## ABOUT THIS TASK
All of the entries must be reproduced exactly, with no images carried over.

## Stored data
┌────────
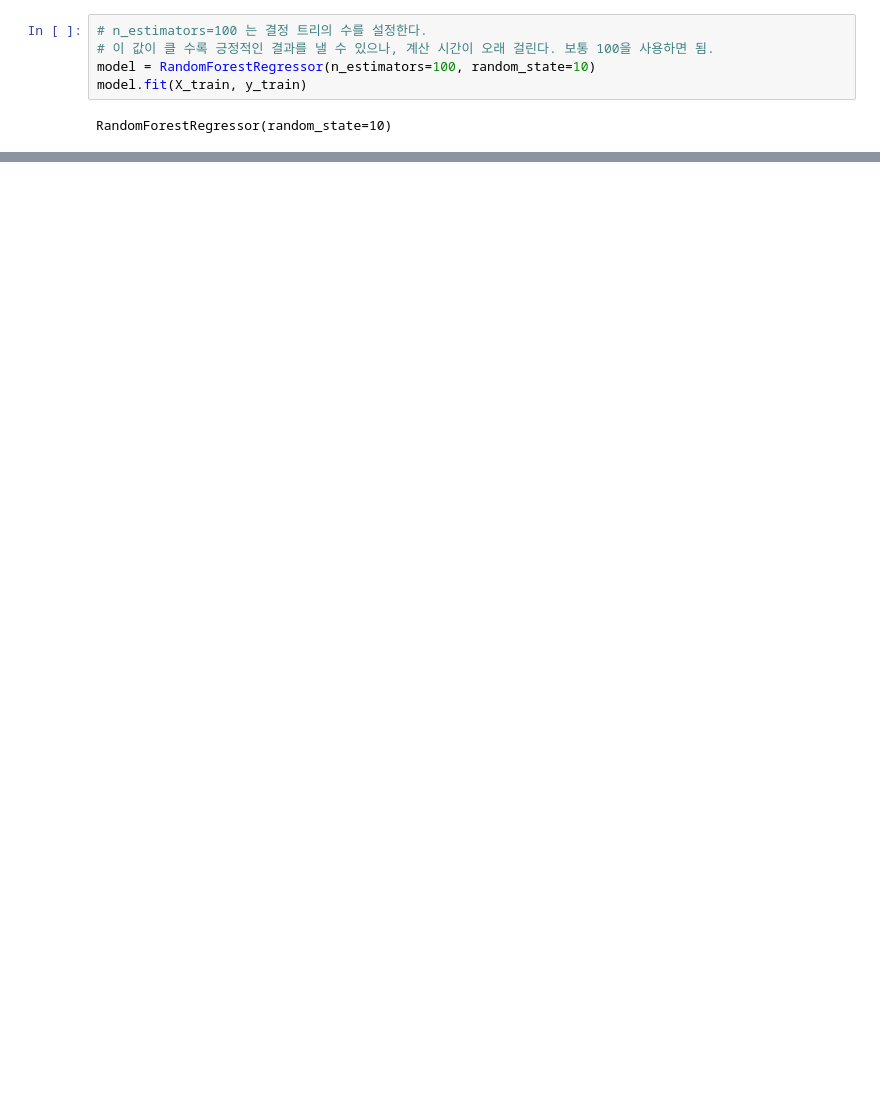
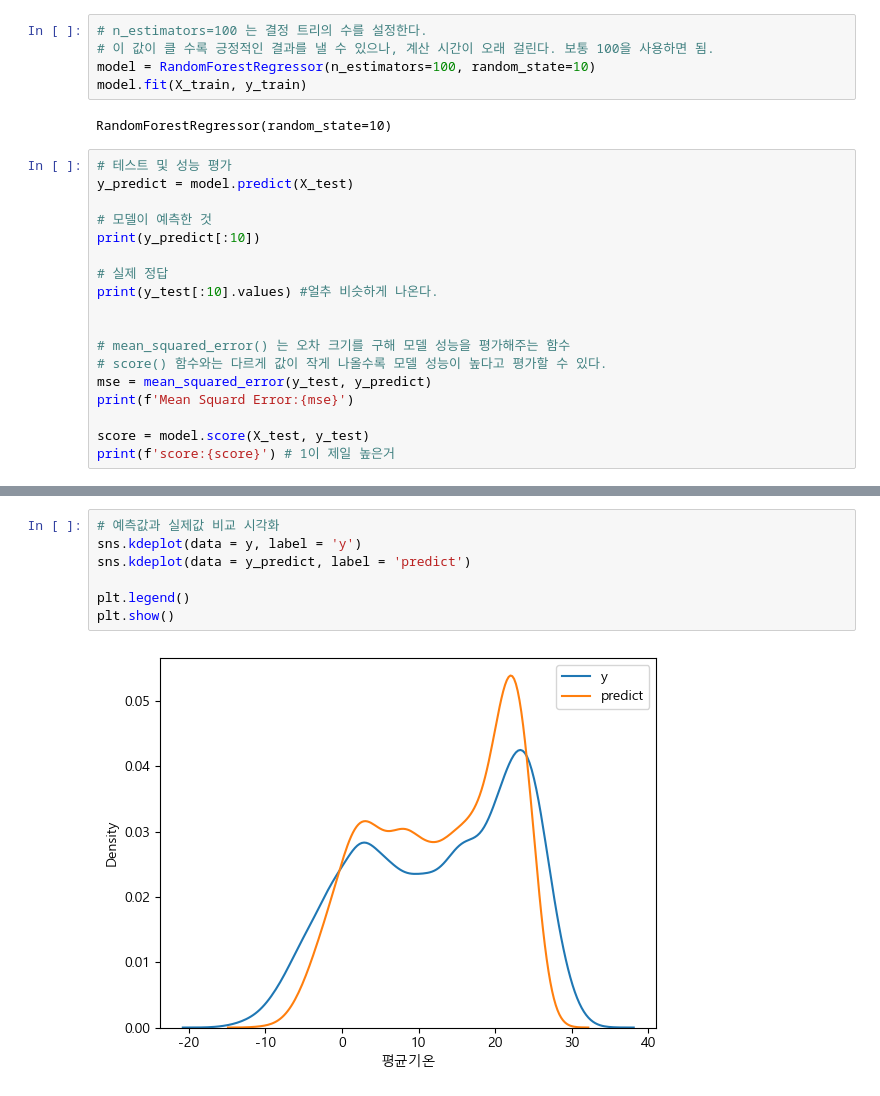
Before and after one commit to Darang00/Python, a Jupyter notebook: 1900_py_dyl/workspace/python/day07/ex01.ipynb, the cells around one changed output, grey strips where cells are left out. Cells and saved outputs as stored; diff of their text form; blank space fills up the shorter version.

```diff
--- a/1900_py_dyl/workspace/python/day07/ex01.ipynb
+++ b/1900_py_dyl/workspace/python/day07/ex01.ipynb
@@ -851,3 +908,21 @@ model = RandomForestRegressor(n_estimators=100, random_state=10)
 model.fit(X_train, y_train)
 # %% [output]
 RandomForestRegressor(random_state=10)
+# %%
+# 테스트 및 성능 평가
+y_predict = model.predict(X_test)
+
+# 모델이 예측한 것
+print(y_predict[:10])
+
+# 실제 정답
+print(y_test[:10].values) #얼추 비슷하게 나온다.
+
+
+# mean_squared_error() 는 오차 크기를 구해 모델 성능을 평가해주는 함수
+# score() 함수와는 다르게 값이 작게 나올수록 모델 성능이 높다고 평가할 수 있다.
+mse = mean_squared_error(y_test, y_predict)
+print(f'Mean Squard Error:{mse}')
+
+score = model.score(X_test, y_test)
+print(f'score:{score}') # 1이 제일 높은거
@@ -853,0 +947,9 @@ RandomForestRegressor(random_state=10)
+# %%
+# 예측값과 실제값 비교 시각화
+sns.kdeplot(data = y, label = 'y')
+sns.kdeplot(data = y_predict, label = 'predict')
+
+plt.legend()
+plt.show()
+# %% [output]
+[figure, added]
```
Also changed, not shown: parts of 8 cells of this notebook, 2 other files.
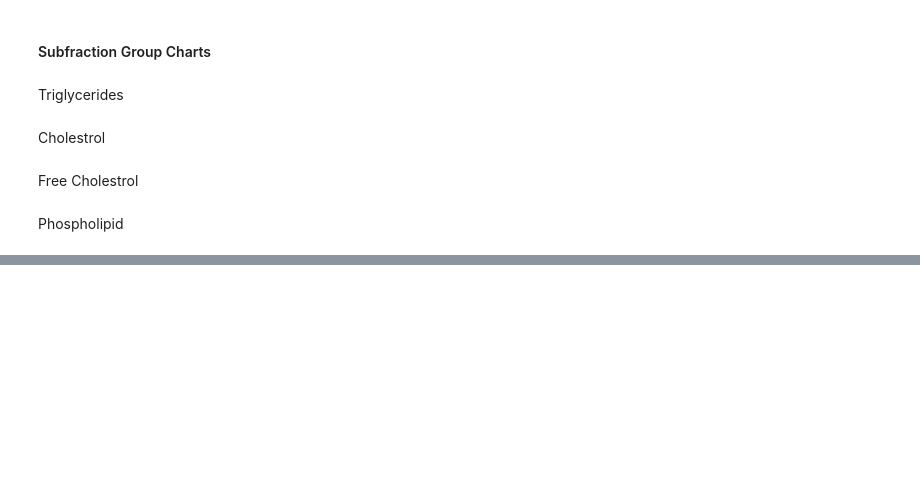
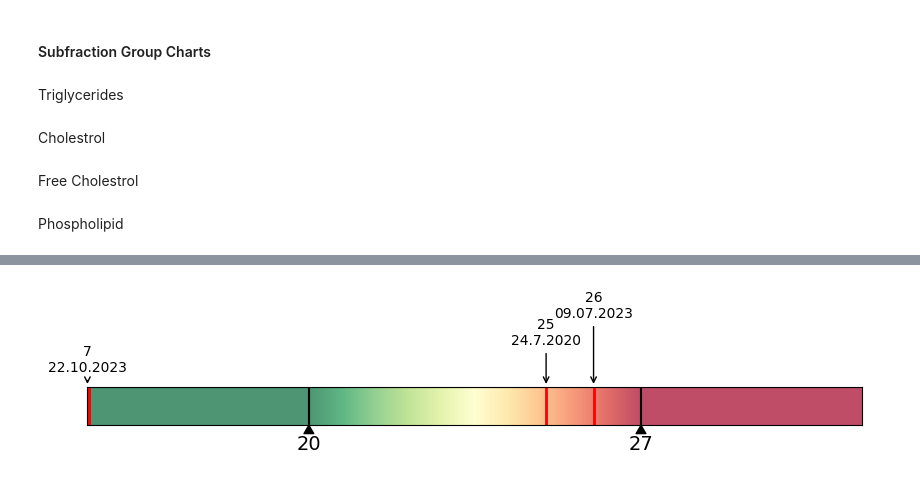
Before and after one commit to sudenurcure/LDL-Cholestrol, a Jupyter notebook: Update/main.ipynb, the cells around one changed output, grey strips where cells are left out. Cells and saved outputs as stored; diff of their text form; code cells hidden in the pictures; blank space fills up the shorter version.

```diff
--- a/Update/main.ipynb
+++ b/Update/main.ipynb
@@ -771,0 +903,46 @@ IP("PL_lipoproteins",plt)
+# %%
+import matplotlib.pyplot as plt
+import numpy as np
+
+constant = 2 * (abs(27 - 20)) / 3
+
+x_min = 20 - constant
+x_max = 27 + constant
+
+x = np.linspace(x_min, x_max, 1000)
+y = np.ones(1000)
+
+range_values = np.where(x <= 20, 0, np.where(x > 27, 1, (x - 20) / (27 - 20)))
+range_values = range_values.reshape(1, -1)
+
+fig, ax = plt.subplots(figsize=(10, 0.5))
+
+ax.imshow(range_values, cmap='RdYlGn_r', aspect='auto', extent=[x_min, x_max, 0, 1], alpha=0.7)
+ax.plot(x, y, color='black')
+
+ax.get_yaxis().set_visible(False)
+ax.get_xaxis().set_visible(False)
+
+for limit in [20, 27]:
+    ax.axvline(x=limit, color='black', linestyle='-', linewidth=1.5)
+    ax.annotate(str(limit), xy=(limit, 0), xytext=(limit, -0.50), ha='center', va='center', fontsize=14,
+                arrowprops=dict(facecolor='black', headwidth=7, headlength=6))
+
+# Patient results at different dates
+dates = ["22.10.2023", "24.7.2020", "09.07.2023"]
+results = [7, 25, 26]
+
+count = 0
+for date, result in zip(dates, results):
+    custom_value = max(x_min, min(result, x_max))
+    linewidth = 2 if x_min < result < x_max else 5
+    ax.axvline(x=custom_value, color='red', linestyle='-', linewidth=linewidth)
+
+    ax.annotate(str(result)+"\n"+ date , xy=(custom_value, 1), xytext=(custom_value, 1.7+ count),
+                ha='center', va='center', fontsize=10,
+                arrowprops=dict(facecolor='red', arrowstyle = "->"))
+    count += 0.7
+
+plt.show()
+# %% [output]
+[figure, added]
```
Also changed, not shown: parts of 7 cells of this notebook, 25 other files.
└────────
## OUTPUT FOR THIS EXERCISE
Before and after one commit to Darang00/Python, a Jupyter notebook: 1900_py_dyl/workspace/python/day07/ex01.ipynb, the cells around one changed output, grey strips where cells are left out. Cells and saved outputs as stored; diff of their text form; blank space fills up the shorter version.

```diff
--- a/1900_py_dyl/workspace/python/day07/ex01.ipynb
+++ b/1900_py_dyl/workspace/python/day07/ex01.ipynb
@@ -851,3 +908,21 @@ model = RandomForestRegressor(n_estimators=100, random_state=10)
 model.fit(X_train, y_train)
 # %% [output]
 RandomForestRegressor(random_state=10)
+# %%
+# 테스트 및 성능 평가
+y_predict = model.predict(X_test)
+
+# 모델이 예측한 것
+print(y_predict[:10])
+
+# 실제 정답
+print(y_test[:10].values) #얼추 비슷하게 나온다.
+
+
+# mean_squared_error() 는 오차 크기를 구해 모델 성능을 평가해주는 함수
+# score() 함수와는 다르게 값이 작게 나올수록 모델 성능이 높다고 평가할 수 있다.
+mse = mean_squared_error(y_test, y_predict)
+print(f'Mean Squard Error:{mse}')
+
+score = model.score(X_test, y_test)
+print(f'score:{score}') # 1이 제일 높은거
@@ -853,0 +947,9 @@ RandomForestRegressor(random_state=10)
+# %%
+# 예측값과 실제값 비교 시각화
+sns.kdeplot(data = y, label = 'y')
+sns.kdeplot(data = y_predict, label = 'predict')
+
+plt.legend()
+plt.show()
+# %% [output]
+[figure, added]
```
Also changed, not shown: parts of 8 cells of this notebook, 2 other files.
Before and after one commit to sudenurcure/LDL-Cholestrol, a Jupyter notebook: Update/main.ipynb, the cells around one changed output, grey strips where cells are left out. Cells and saved outputs as stored; diff of their text form; code cells hidden in the pictures; blank space fills up the shorter version.

```diff
--- a/Update/main.ipynb
+++ b/Update/main.ipynb
@@ -771,0 +903,46 @@ IP("PL_lipoproteins",plt)
+# %%
+import matplotlib.pyplot as plt
+import numpy as np
+
+constant = 2 * (abs(27 - 20)) / 3
+
+x_min = 20 - constant
+x_max = 27 + constant
+
+x = np.linspace(x_min, x_max, 1000)
+y = np.ones(1000)
+
+range_values = np.where(x <= 20, 0, np.where(x > 27, 1, (x - 20) / (27 - 20)))
+range_values = range_values.reshape(1, -1)
+
+fig, ax = plt.subplots(figsize=(10, 0.5))
+
+ax.imshow(range_values, cmap='RdYlGn_r', aspect='auto', extent=[x_min, x_max, 0, 1], alpha=0.7)
+ax.plot(x, y, color='black')
+
+ax.get_yaxis().set_visible(False)
+ax.get_xaxis().set_visible(False)
+
+for limit in [20, 27]:
+    ax.axvline(x=limit, color='black', linestyle='-', linewidth=1.5)
+    ax.annotate(str(limit), xy=(limit, 0), xytext=(limit, -0.50), ha='center', va='center', fontsize=14,
+                arrowprops=dict(facecolor='black', headwidth=7, headlength=6))
+
+# Patient results at different dates
+dates = ["22.10.2023", "24.7.2020", "09.07.2023"]
+results = [7, 25, 26]
+
+count = 0
+for date, result in zip(dates, results):
+    custom_value = max(x_min, min(result, x_max))
+    linewidth = 2 if x_min < result < x_max else 5
+    ax.axvline(x=custom_value, color='red', linestyle='-', linewidth=linewidth)
+
+    ax.annotate(str(result)+"\n"+ date , xy=(custom_value, 1), xytext=(custom_value, 1.7+ count),
+                ha='center', va='center', fontsize=10,
+                arrowprops=dict(facecolor='red', arrowstyle = "->"))
+    count += 0.7
+
+plt.show()
+# %% [output]
+[figure, added]
```
Also changed, not shown: parts of 7 cells of this notebook, 25 other files.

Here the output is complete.